A roundup of today’s big stories in hyperlocal content, commerce, and technology.
Apple Apologizes for Misstep on Maps (New York Times)
Timothy D. Cook, Apple’s chief executive, released an apologetic letter to customers on Friday, making the remarkable suggestion that they try alternative map services from rivals like Microsoft and Google while Apple improves its own maps. “We are extremely sorry for the frustration this has caused our customers, and we are doing everything we can to make Maps better,” Mr. Cook wrote.
Foursquare Keeps Moving into Local Search with Open Table Reservations (GigaOm)
Foursquare and Open Table’s new partnership is just the latest in the location-based app’s moves into the local search arena, challenging popular resources like Yelp by aggregating user check-ins to provide personalized recommendations.

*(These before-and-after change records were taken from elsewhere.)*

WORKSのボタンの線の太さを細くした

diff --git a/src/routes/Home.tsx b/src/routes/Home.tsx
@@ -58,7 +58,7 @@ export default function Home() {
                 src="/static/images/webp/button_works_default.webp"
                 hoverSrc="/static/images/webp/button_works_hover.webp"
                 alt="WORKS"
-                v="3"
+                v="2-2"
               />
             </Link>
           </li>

Booking tables seems like the next step in these moves.
Nokia Seals Mapping Deal With Oracle (Wall Street Journal)
Nokia, looking to increase use of its mapping software, will unveil a new deal with Oracle intended to give Oracle’s stable of customers access to Nokia’s growing vault of map data and location services. The deal, set to be announced Monday at the OracleWorld conference in San Francisco, is seen by Nokia executives as a route to significantly expanding Nokia’s mapping services, which compete head to head with Google Maps.

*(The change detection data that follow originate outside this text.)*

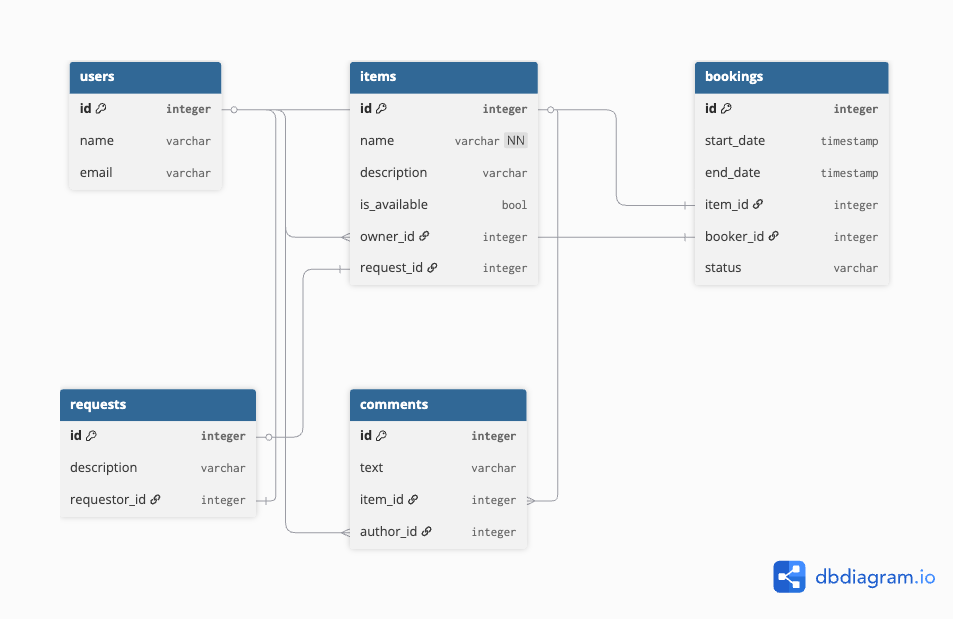
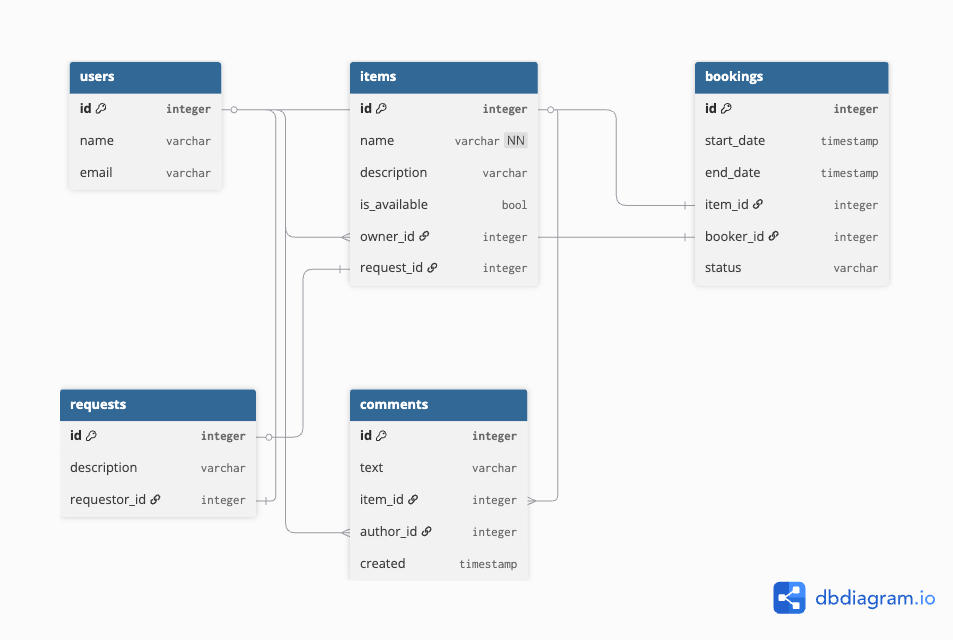
add-bookings Add comments

diff --git a/src/main/java/ru/practicum/shareit/item/service/ItemServiceImpl.java b/src/main/java/ru/practicum/shareit/item/service/ItemServiceImpl.java
@@ -3,15 +3,23 @@ package ru.practicum.shareit.item.service;
 import lombok.RequiredArgsConstructor;
 import org.springframework.beans.factory.annotation.Qualifier;
 import org.springframework.stereotype.Service;
+import ru.practicum.shareit.booking.model.Booking;
+import ru.practicum.shareit.booking.repository.BookingRepository;
 import ru.practicum.shareit.exception.NotFoundException;
 import ru.practicum.shareit.exception.ValidationException;
+import ru.practicum.shareit.item.dto.CommentDto;
+import ru.practicum.shareit.item.dto.ExtendedItemDto;
 import ru.practicum.shareit.item.dto.ItemDto;
+import ru.practicum.shareit.item.mapper.CommentMapper;
 import ru.practicum.shareit.item.mapper.ItemMapper;
+import ru.practicum.shareit.item.model.Comment;
 import ru.practicum.shareit.item.model.Item;
+import ru.practicum.shareit.item.repository.CommentRepository;
 import ru.practicum.shareit.item.repository.ItemRepository;
 import ru.practicum.shareit.user.model.User;
 import ru.practicum.shareit.user.repository.UserRepository;
 
+import java.time.LocalDateTime;
 import java.util.ArrayList;
 import java.util.Collection;
 import java.util.stream.Collectors;
@@ -22,10 +30,27 @@ import java.util.stream.Collectors;
 public class ItemServiceImpl implements ItemService {
     private final ItemRepository itemRepository;
     private final UserRepository userRepository;
+    private final CommentRepository commentRepository;
+    private final BookingRepository bookingRepository;
 
-    public ItemDto getItem(Integer id) {
+    public ExtendedItemDto getItem(Integer id) {
         Item item = itemRepository.findById(id).orElseThrow(() -> new NotFoundException("Item not found"));
-        return ItemMapper.mapToItemDto(item);
+        ExtendedItemDto itemDto = ItemMapper.mapToExtendedItemDto(item);
+
+        Collection<Booking> itemBookings = bookingRepository.getItemBookings(id);
+        LocalDateTime now = LocalDateTime.now();
+
+        Booking lastBooking = itemBookings.stream().filter(b -> b.getStart().isBefore(now)).findFirst().orElse(null);
+        Booking nextBooking = itemBookings.stream().filter(b -> b.getEnd().isAfter(now)).findFirst().orElse(null);
+
+        itemDto.setLastBooking(lastBooking);
+        itemDto.setNextBooking(nextBooking);
+
+        Collection<Comment> comments = commentRepository.getItemComments(id);
+
+        itemDto.setComments(comments.stream().map(CommentMapper::mapToCommentDto).toList());
+
+        return itemDto;
     }
 
     public ItemDto addItem(Integer userId, ItemDto itemDto) {
@@ -72,14 +97,29 @@ public class ItemServiceImpl implements ItemService {
         return ItemMapper.mapToItemDto(itemRepository.save(existingItem));
     }
 
-    public Collection<ItemDto> getItems(Integer userId) {
+    public Collection<ExtendedItemDto> getItems(Integer userId) {
         if (userId == null) {
             throw new IllegalArgumentException("Параметр userId не может быть null");
         }
 
         userRepository.findById(userId).orElseThrow(() -> new NotFoundException("User not found"));
 
-        return itemRepository.findAll().stream().map(ItemMapper::mapToItemDto).collect(Collectors.toList());
+        Collection<ExtendedItemDto> items = itemRepository.findAll().stream().map(ItemMapper::mapToExtendedItemDto).collect(Collectors.toList());
+
+        for (ExtendedItemDto itemDto : items) {
+            Integer itemId = itemDto.getId();
+
+            Collection<Booking> itemBookings = bookingRepository.getItemBookings(itemId);
+            LocalDateTime now = LocalDateTime.now();
+
+            Booking lastBooking = itemBookings.stream().filter(b -> b.getStart().isBefore(now)).findFirst().orElse(null);
+            Booking nextBooking = itemBookings.stream().filter(b -> b.getEnd().isAfter(now)).findFirst().orElse(null);
+
+            itemDto.setLastBooking(lastBooking);
+            itemDto.setNextBooking(nextBooking);
+        }
+
+        return items;
     }
 
     public Collection<ItemDto> searchItems(String text) {
@@ -89,5 +129,25 @@ public class ItemServiceImpl implements ItemService {
 
         return itemRepository.searchItems(text).stream().map(ItemMapper::mapToItemDto)
                 .filter(item -> (item.getName().toLowerCase().contains(text.toLowerCase()) || item.getDescription().toLowerCase().contains(text.toLowerCase())) && item.getAvailable()).collect(Collectors.toList());
+    }
+
+    public CommentDto addComment(Integer id, Integer userId, CommentDto commentDto) {
+        LocalDateTime now = LocalDateTime.now();
+
+        Item item = itemRepository.findById(id).orElseThrow(() -> new NotFoundException("Item not found"));
+        User author = userRepository.findById(userId).orElseThrow(() -> new NotFoundException("User not found"));
+        Collection<Booking> itemBookingsFromUser = bookingRepository.getItemBookings(item.getId()).stream().filter(booking -> booking.getBooker().getId() == userId && booking.getEnd().isBefore(now)).collect(Collectors.toList());
+
+        if (itemBookingsFromUser.isEmpty()) {
+            throw new ValidationException("Comment from not an item owner");
+        }
+
+        commentDto.setItem(item);
+        commentDto.setAuthor(author);
+        commentDto.setCreated(now);
+
+        Comment comment = commentRepository.save(CommentMapper.mapToComment(commentDto));
+
+        return CommentMapper.mapToCommentDto(comment);
     }
 }

diff --git a/src/main/java/ru/practicum/shareit/item/ItemController.java b/src/main/java/ru/practicum/shareit/item/ItemController.java
@@ -2,6 +2,8 @@ package ru.practicum.shareit.item;
 
 import lombok.RequiredArgsConstructor;
 import org.springframework.web.bind.annotation.*;
+import ru.practicum.shareit.item.dto.CommentDto;
+import ru.practicum.shareit.item.dto.ExtendedItemDto;
 import ru.practicum.shareit.item.dto.ItemDto;
 import ru.practicum.shareit.item.service.ItemService;
 import java.util.Collection;
@@ -16,7 +18,7 @@ public class ItemController {
     private final ItemService itemService;
 
     @GetMapping("/{id}")
-    public ItemDto getItem(@PathVariable Integer id) {
+    public ExtendedItemDto getItem(@PathVariable Integer id) {
         return itemService.getItem(id);
     }
 
@@ -31,12 +33,17 @@ public class ItemController {
     }
 
     @GetMapping
-    public Collection<ItemDto> getItems(@RequestHeader("X-Sharer-User-Id") Integer userId) {
+    public Collection<ExtendedItemDto> getItems(@RequestHeader("X-Sharer-User-Id") Integer userId) {
         return itemService.getItems(userId);
     }
 
     @GetMapping("/search")
     public Collection<ItemDto> searchItems(@RequestParam("text") String text) {
         return itemService.searchItems(text);
+    }
+
+    @PostMapping("/{id}/comment")
+    public CommentDto addComment(@PathVariable Integer id, @RequestHeader("X-Sharer-User-Id") Integer userId, @RequestBody CommentDto commentDto) {
+        return itemService.addComment(id, userId, commentDto);
     }
 }

diff --git a/src/main/java/ru/practicum/shareit/item/mapper/CommentMapper.java b/src/main/java/ru/practicum/shareit/item/mapper/CommentMapper.java
@@ -1,0 +1,31 @@
+package ru.practicum.shareit.item.mapper;
+
+import ru.practicum.shareit.item.dto.CommentDto;
+import ru.practicum.shareit.item.model.Comment;
+
+public class CommentMapper {
+    public static Comment mapToComment(CommentDto commentDto) {
+        Comment comment = new Comment();
+
+        comment.setId(commentDto.getId());
+        comment.setText(commentDto.getText());
+        comment.setAuthor(commentDto.getAuthor());
+        comment.setItem(commentDto.getItem());
+        comment.setCreated(commentDto.getCreated());
+
+        return comment;
+    }
+
+    public static CommentDto mapToCommentDto(Comment comment) {
+        CommentDto commentDto = new CommentDto();
+
+        commentDto.setId(comment.getId());
+        commentDto.setText(comment.getText());
+        commentDto.setAuthor(comment.getAuthor());
+        commentDto.setItem(comment.getItem());
+        commentDto.setCreated(comment.getCreated());
+        commentDto.setAuthorName(comment.getAuthor().getName());
+
+        return commentDto;
+    }
+}

diff --git a/src/main/java/ru/practicum/shareit/item/repository/ItemRepository.java b/src/main/java/ru/practicum/shareit/item/repository/ItemRepository.java
@@ -1,9 +1,12 @@
 package ru.practicum.shareit.item.repository;
 
 import org.springframework.data.jpa.repository.JpaRepository;
+import org.springframework.data.jpa.repository.Modifying;
 import org.springframework.data.jpa.repository.Query;
+
 import ru.practicum.shareit.item.model.Item;
 
+import java.time.LocalDateTime;
 import java.util.Collection;
 
 public interface ItemRepository  extends JpaRepository<Item, Integer> {
@@ -11,4 +14,8 @@ public interface ItemRepository  extends JpaRepository<Item, Integer> {
             "where upper(i.name) like upper(concat('%', ?1, '%')) " +
             " or upper(i.description) like upper(concat('%', ?1, '%'))")
     Collection<Item> searchItems(String text);
+
+    @Modifying
+    @Query(value = "insert into comments (text, item_id, author_id, created) values(?1, ?2, ?3, ?4)", nativeQuery = true)
+    void addComment(String text, int itemId, int authorId, LocalDateTime created);
 }

diff --git a/src/main/java/ru/practicum/shareit/item/mapper/ItemMapper.java b/src/main/java/ru/practicum/shareit/item/mapper/ItemMapper.java
@@ -1,5 +1,6 @@
 package ru.practicum.shareit.item.mapper;
 
+import ru.practicum.shareit.item.dto.ExtendedItemDto;
 import ru.practicum.shareit.item.dto.ItemDto;
 import ru.practicum.shareit.item.model.Item;
 
@@ -11,6 +12,19 @@ public class ItemMapper {
         itemDto.setDescription(item.getDescription());
         itemDto.setAvailable(item.getAvailable());
         itemDto.setOwner(item.getOwner());
+
+        return itemDto;
+    }
+
+    public static ExtendedItemDto mapToExtendedItemDto(Item item) {
+        ExtendedItemDto itemDto = new ExtendedItemDto();
+        itemDto.setId(item.getId());
+        itemDto.setName(item.getName());
+        itemDto.setDescription(item.getDescription());
+        itemDto.setAvailable(item.getAvailable());
+        itemDto.setOwner(item.getOwner());
+        itemDto.setLastBooking(null);
+        itemDto.setNextBooking(null);
 
         return itemDto;
     }

diff --git a/src/main/java/ru/practicum/shareit/item/service/ItemService.java b/src/main/java/ru/practicum/shareit/item/service/ItemService.java
@@ -1,17 +1,21 @@
 package ru.practicum.shareit.item.service;
 
+import ru.practicum.shareit.item.dto.CommentDto;
+import ru.practicum.shareit.item.dto.ExtendedItemDto;
 import ru.practicum.shareit.item.dto.ItemDto;
 
 import java.util.Collection;
 
 public interface ItemService {
-    ItemDto getItem(Integer id);
+    ExtendedItemDto getItem(Integer id);
 
     ItemDto addItem(Integer userId, ItemDto itemDto);
 
     ItemDto updateItem(Integer id, Integer userId, ItemDto itemDto);
 
-    Collection<ItemDto> getItems(Integer userId);
+    Collection<ExtendedItemDto> getItems(Integer userId);
 
     Collection<ItemDto> searchItems(String text);
+
+    CommentDto addComment(Integer id, Integer userId, CommentDto commentDto);
 }

diff --git a/src/main/java/ru/practicum/shareit/item/model/Comment.java b/src/main/java/ru/practicum/shareit/item/model/Comment.java
@@ -2,6 +2,8 @@ package ru.practicum.shareit.item.model;
 
 import jakarta.persistence.*;
 import lombok.Data;
+import ru.practicum.shareit.user.model.User;
+import java.time.LocalDateTime;
 
 @Data
 @Entity
@@ -12,8 +14,13 @@ public class Comment {
     Integer id;
     @Column(name = "text", nullable = false)
     String text;
-    @Column(name = "item_id", nullable = false)
-    Integer itemId;
-    @Column(name = "author_id", nullable = false)
-    Integer authorId;
+    @Column(name = "created", nullable = false)
+    LocalDateTime created;
+    @ManyToOne
+    @JoinColumn(name = "item_id")
+    Item item;
+    @ManyToOne
+    @JoinColumn(name = "author_id")
+    User author;
+
 }

diff --git a/src/main/java/ru/practicum/shareit/booking/repository/BookingRepository.java b/src/main/java/ru/practicum/shareit/booking/repository/BookingRepository.java
@@ -6,8 +6,11 @@ import ru.practicum.shareit.booking.model.Booking;
 import java.util.Collection;
 
 public interface BookingRepository extends JpaRepository<Booking, Integer> {
-    @Query("select i from Item i where i.owner.id = ?1")
+    @Query("select b from Booking b where b.booker.id = ?1")
     Collection<Booking> getUserBookings(Integer userId);
+
+    @Query("select b from Booking b where b.item.id = ?1 order by b.start asc")
+    Collection<Booking> getItemBookings(Integer itemId);
 
     @Query(value = """
         select * from bookings where item_id IN (

diff --git a/src/main/java/ru/practicum/shareit/item/repository/CommentRepository.java b/src/main/java/ru/practicum/shareit/item/repository/CommentRepository.java
@@ -1,0 +1,12 @@
+package ru.practicum.shareit.item.repository;
+
+import org.springframework.data.jpa.repository.JpaRepository;
+import org.springframework.data.jpa.repository.Query;
+import ru.practicum.shareit.item.model.Comment;
+
+import java.util.Collection;
+
+public interface CommentRepository  extends JpaRepository<Comment, Integer> {
+    @Query("select c from Comment c where c.item.id = ?1")
+    Collection<Comment> getItemComments(int itemId);
+}

diff --git a/src/main/java/ru/practicum/shareit/item/dto/ExtendedItemDto.java b/src/main/java/ru/practicum/shareit/item/dto/ExtendedItemDto.java
@@ -1,8 +1,16 @@
 package ru.practicum.shareit.item.dto;
 
-import java.time.LocalDateTime;
+import lombok.Data;
+import ru.practicum.shareit.booking.model.Booking;
 
+import java.time.LocalDateTime;
+import java.util.Collection;
+
+@Data
 public class ExtendedItemDto extends ItemDto {
     LocalDateTime start;
     LocalDateTime end;
+    Booking lastBooking;
+    Booking nextBooking;
+    Collection<CommentDto> comments;
 }

diff --git a/src/main/java/ru/practicum/shareit/item/dto/CommentDto.java b/src/main/java/ru/practicum/shareit/item/dto/CommentDto.java
@@ -1,0 +1,17 @@
+package ru.practicum.shareit.item.dto;
+
+import lombok.Data;
+import ru.practicum.shareit.item.model.Item;
+import ru.practicum.shareit.user.model.User;
+
+import java.time.LocalDateTime;
+
+@Data
+public class CommentDto {
+    Integer id;
+    String text;
+    LocalDateTime created;
+    Item item;
+    String authorName;
+    User author;
+}

diff --git a/src/main/java/ru/practicum/shareit/booking/service/BookingServiceImpl.java b/src/main/java/ru/practicum/shareit/booking/service/BookingServiceImpl.java
@@ -19,7 +19,6 @@ import ru.practicum.shareit.user.repository.UserRepository;
 
 import java.time.LocalDateTime;
 import java.util.Collection;
-import java.util.Objects;
 import java.util.stream.Collectors;
 
 @Service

Urban Airship Unveils New Geotargeting Service (Media Post)
App notification and messaging platform Urban Airship on Monday launched a new service for delivering location-targeted messages in apps. The company’s Location Messaging Service allows marketers to combine a user’s current location and location history, along with in-app behaviors and interests to enhance the relevance of mobile messaging.
Small Business Advertisers Like Facebook’s Immediacy, But Not Its Metrics (Mashable)
One of the major complaints from small business owners on Facebook is that there’s no way to measure real-time activity or to distinguish that the people who were engaging with the Page the day before aren’t the same ones engaging with the Page the next day. The quality of data on Facebook still pales in comparison to Google, where you can track a consumer’s journey from a search to clicking through an ad to actually buying a product.
Socialize’s New Ad Platform Turns Passbook Passes Into Mobile Ads (TechCrunch)
There have been Passbook loyalty card and coupon creation apps, tools to send Passbook mobile coupons via SMS, and now this – a solution that turns a Passbook pass into a 320×50 mobile ad unit that can be shown anywhere. The Passbook Ad Platform comes from Socialize, the startup offering developers a drop-in social platform for their mobile applications